PROBLEM TO SOLVE: Return the data below unchanged, without images.

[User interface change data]
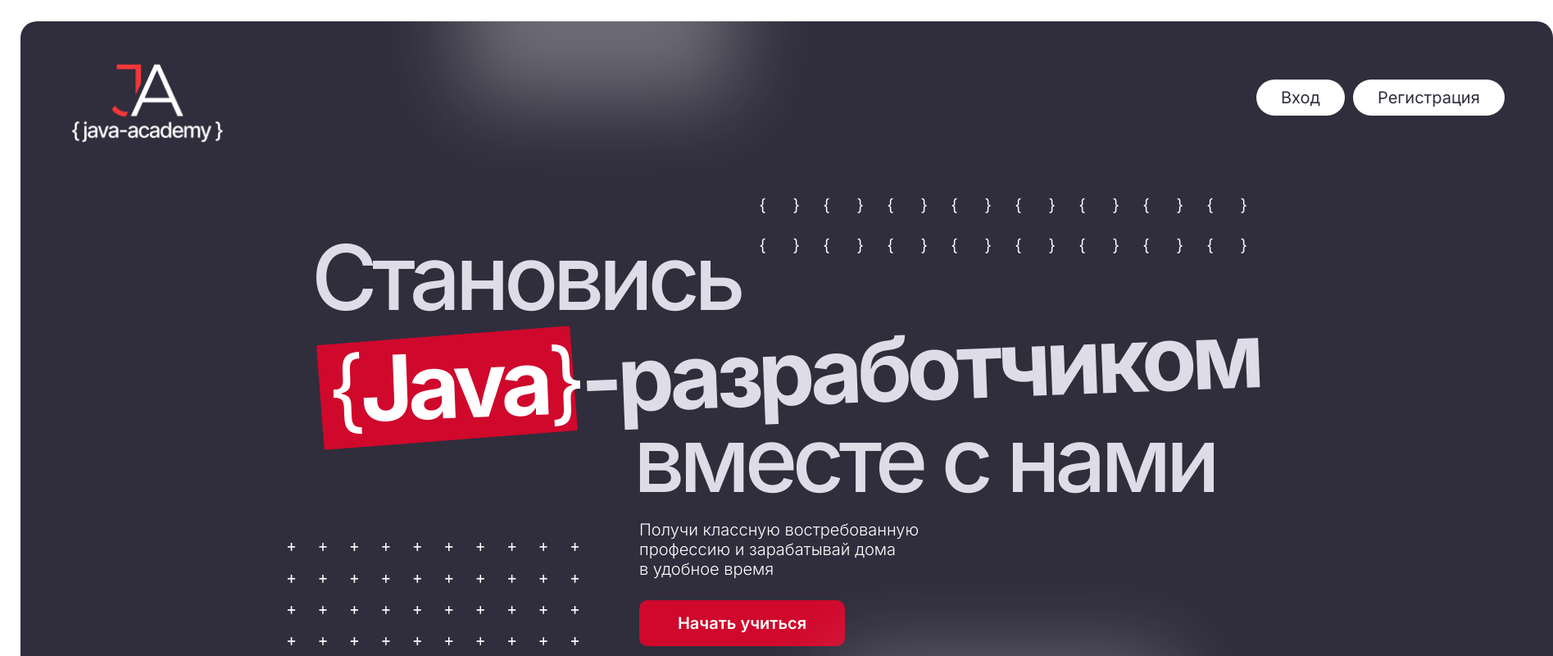
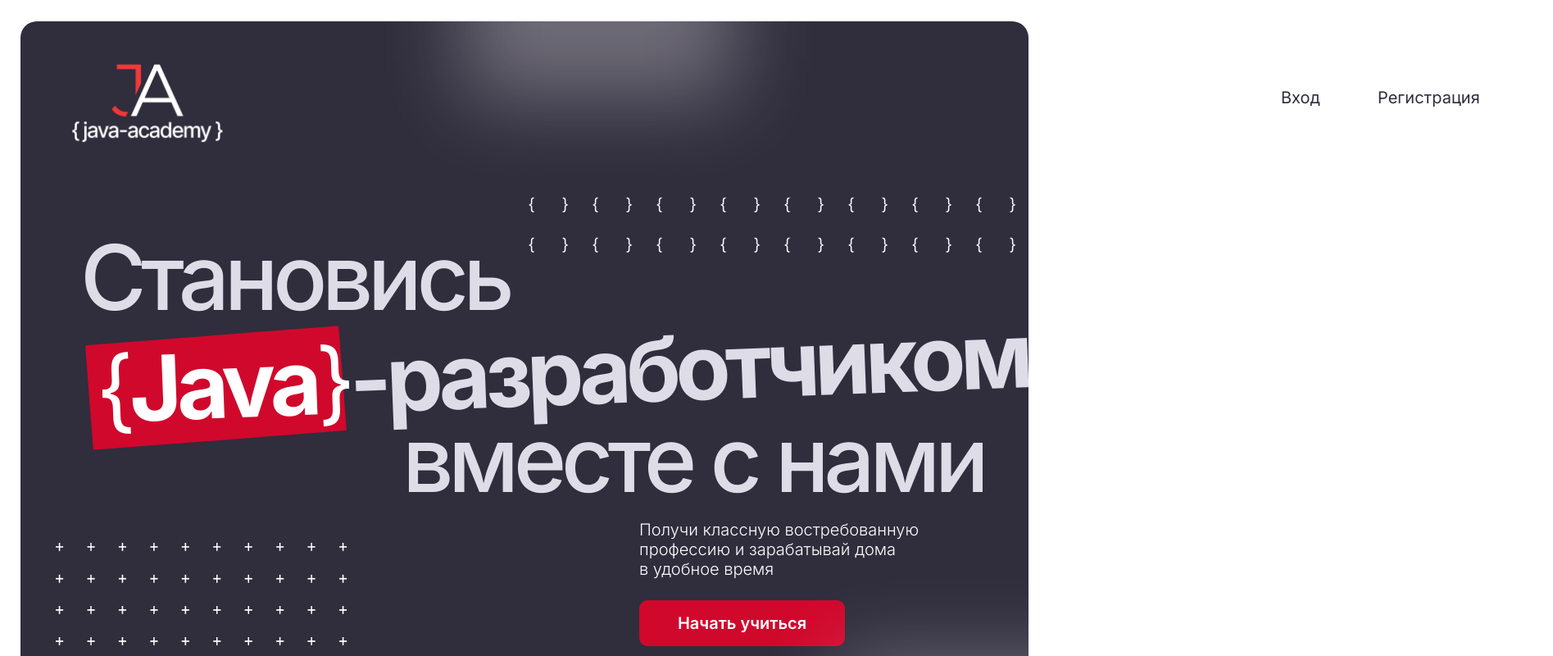
Before and after one commit to Unique-Character-Sequence/java-academy-portfolio, a React (Create React App) app: page / in a window 1280 px wide. Shown: the top 800 px of the page at 82% size, 1895 px wide, since content can reach past the window. Built offline with nearby package versions, Linux system fonts and the light colour scheme.

Commit message:
[В работе] Вёрстка встречающей части под экран 1400px [Стили] Центральная надпись и картинки

```diff
--- a/src/features/MainPage/MainPage.jsx
+++ b/src/features/MainPage/MainPage.jsx
@@ -31,6 +31,8 @@ const MainPage = () => {
                                 <span className="textBig3">-разработчиком</span>
                             </div>
                             <span className="textBig2">вместе с нами</span>
+                            <img className="group4" src={group4} alt=""/>
+                            <img className="group5" src={group5} alt=""/>
                         </div>
                     </Fade>
                     <span className="textSmall1">
@@ -39,8 +41,8 @@ const MainPage = () => {
                         в удобное время
                     </span>
                     <button onClick={handleClick} className="buttonStartLearning">Начать учиться</button>
-                    <img className="group4" src={group4} alt=""/>
-                    <img className="group5" src={group5} alt=""/>
+
+
                     <div className="ellipse5"/>
                     <div className="ellipse4"/>
                     <div className="group6_ButtonsContainer">
```
Also changed, not shown: src/features/MainPage/MainPage.sass (+17 -8 lines).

RESPONSE TO THIS TASK:
Before and after one commit to Unique-Character-Sequence/java-academy-portfolio, a React (Create React App) app: page / in a window 1280 px wide. Shown: the top 800 px of the page at 82% size, 1895 px wide, since content can reach past the window. Built offline with nearby package versions, Linux system fonts and the light colour scheme.

Commit message:
[В работе] Вёрстка встречающей части под экран 1400px [Стили] Центральная надпись и картинки

```diff
--- a/src/features/MainPage/MainPage.jsx
+++ b/src/features/MainPage/MainPage.jsx
@@ -31,6 +31,8 @@ const MainPage = () => {
                                 <span className="textBig3">-разработчиком</span>
                             </div>
                             <span className="textBig2">вместе с нами</span>
+                            <img className="group4" src={group4} alt=""/>
+                            <img className="group5" src={group5} alt=""/>
                         </div>
                     </Fade>
                     <span className="textSmall1">
@@ -39,8 +41,8 @@ const MainPage = () => {
                         в удобное время
                     </span>
                     <button onClick={handleClick} className="buttonStartLearning">Начать учиться</button>
-                    <img className="group4" src={group4} alt=""/>
-                    <img className="group5" src={group5} alt=""/>
+
+
                     <div className="ellipse5"/>
                     <div className="ellipse4"/>
                     <div className="group6_ButtonsContainer">
```
Also changed, not shown: src/features/MainPage/MainPage.sass (+17 -8 lines).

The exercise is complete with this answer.